In the case of J.R.R. Tolkien, an Italian priest, Fr. Daniele Pietro Ercoli, contacted the archbishop of Birmingham, England about the cause. His response was supportive and he wrote to Ercoli, “I am pleased to encourage you in seeking to inform people more widely about J.R.R. Tolkien’s Catholic faith and the influence that he this had on his writing and on his life … I would suggest that it is open to you to compose a prayer to be distributed for private and personal use and, if a cause is one day opened, then we can draft an appropriate prayer.” Since this letter a prayer for private use has been composed for his cause.
Earlier this year a “Canonization Conference” was being promoted for September 1-2, 2018 in Oxford with the hopes that it could jumpstart interest in the cause. Additionally, on September 2, 2017 a special Mass was “held at the Oxford Oratory to mark the anniversary of the death” of Tolkien, “the Mass was offered, however, not for the repose of Tolkien’s soul – but rather praying for his Cause for Beatification to be opened … The Mass itself was fittingly celebrated in Tolkien’s old parish church (dedicated to St. Aloysius) with his granddaughter among the congregation.”
In both cases, if either cause advances to the Vatican their public writings will be analyzed to determine if they wrote anything contrary to faith and morals. A biography is assembled during this process, and those involved take note of the practice of virtue in the life of the individual.
The key to the consideration of each cause is to determine if the individual lead a life of “heroic” virtue. This refers to the person’s ability to overcome sinful tendencies and temptations.
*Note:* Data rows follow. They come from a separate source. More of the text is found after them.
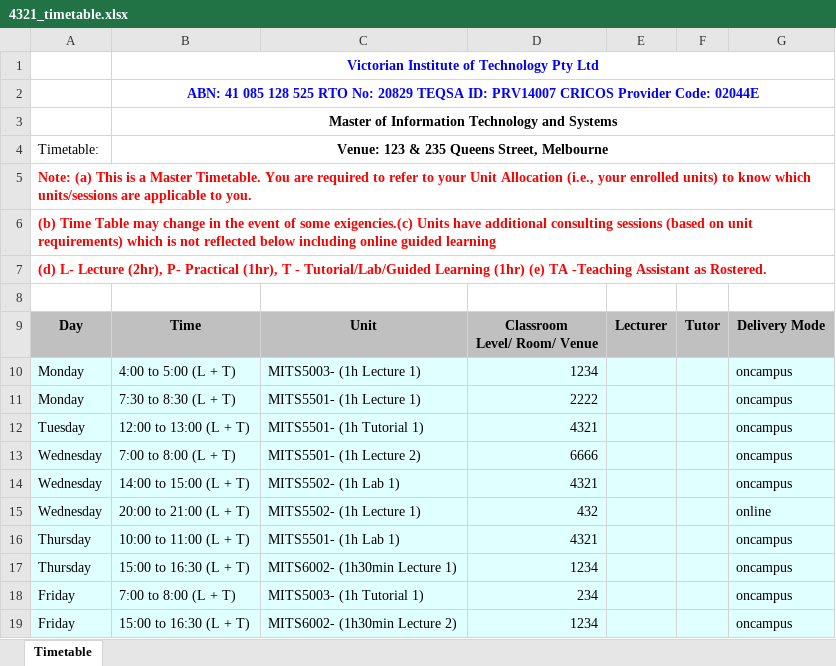
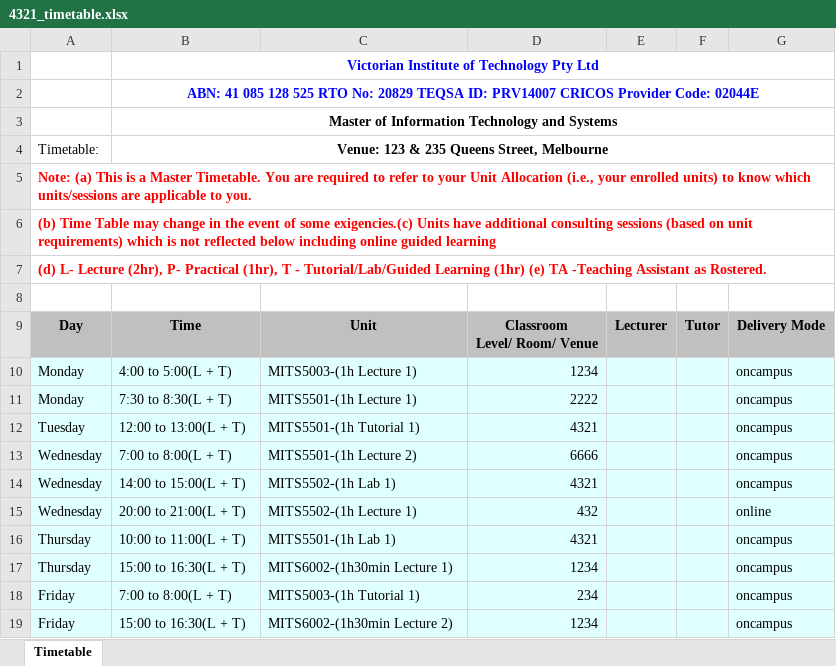
Before and after one commit to dinosauryeo/IT-project, an Excel workbook: student_timetable/4321_timetable.xlsx, sheet Timetable, drawn as a sheet; values as stored, in another font and other column widths than the file's, no borders; charts and pictures not drawn; the diff names each change by its address in the sheet, - before the commit and + after, or states it on an @@ line.

```diff
--- a/student_timetable/4321_timetable.xlsx (sheet Timetable)
+++ b/student_timetable/4321_timetable.xlsx (sheet Timetable)
-B10: 4:00 to 5:00 (L + T)
+B10: 4:00 to 5:00(L + T)
-C10: MITS5003- (1h Lecture 1)
+C10: MITS5003-(1h Lecture 1)
-B11: 7:30 to 8:30 (L + T)
+B11: 7:30 to 8:30(L + T)
-C11: MITS5501- (1h Lecture 1)
+C11: MITS5501-(1h Lecture 1)
-B12: 12:00 to 13:00 (L + T)
+B12: 12:00 to 13:00(L + T)
-C12: MITS5501- (1h Tutorial 1)
+C12: MITS5501-(1h Tutorial 1)
-B13: 7:00 to 8:00 (L + T)
+B13: 7:00 to 8:00(L + T)
-C13: MITS5501- (1h Lecture 2)
+C13: MITS5501-(1h Lecture 2)
-B14: 14:00 to 15:00 (L + T)
+B14: 14:00 to 15:00(L + T)
-C14: MITS5502- (1h Lab 1)
+C14: MITS5502-(1h Lab 1)
-B15: 20:00 to 21:00 (L + T)
+B15: 20:00 to 21:00(L + T)
-C15: MITS5502- (1h Lecture 1)
+C15: MITS5502-(1h Lecture 1)
-B16: 10:00 to 11:00 (L + T)
+B16: 10:00 to 11:00(L + T)
-C16: MITS5501- (1h Lab 1)
+C16: MITS5501-(1h Lab 1)
-B17: 15:00 to 16:30 (L + T)
+B17: 15:00 to 16:30(L + T)
-C17: MITS6002- (1h30min Lecture 1)
+C17: MITS6002-(1h30min Lecture 1)
-B18: 7:00 to 8:00 (L + T)
+B18: 7:00 to 8:00(L + T)
-C18: MITS5003- (1h Tutorial 1)
+C18: MITS5003-(1h Tutorial 1)
-B19: 15:00 to 16:30 (L + T)
+B19: 15:00 to 16:30(L + T)
-C19: MITS6002- (1h30min Lecture 2)
+C19: MITS6002-(1h30min Lecture 2)
```
Also changed, not shown: student_timetable/1213_timetable.xlsx, student_timetable/5678_timetable.xlsx, 5 other files.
They don’t have to be free from sin to be considered a saint, but to strive daily in the pursuit of virtue.
Will they ever be declared saints? Only time will tell.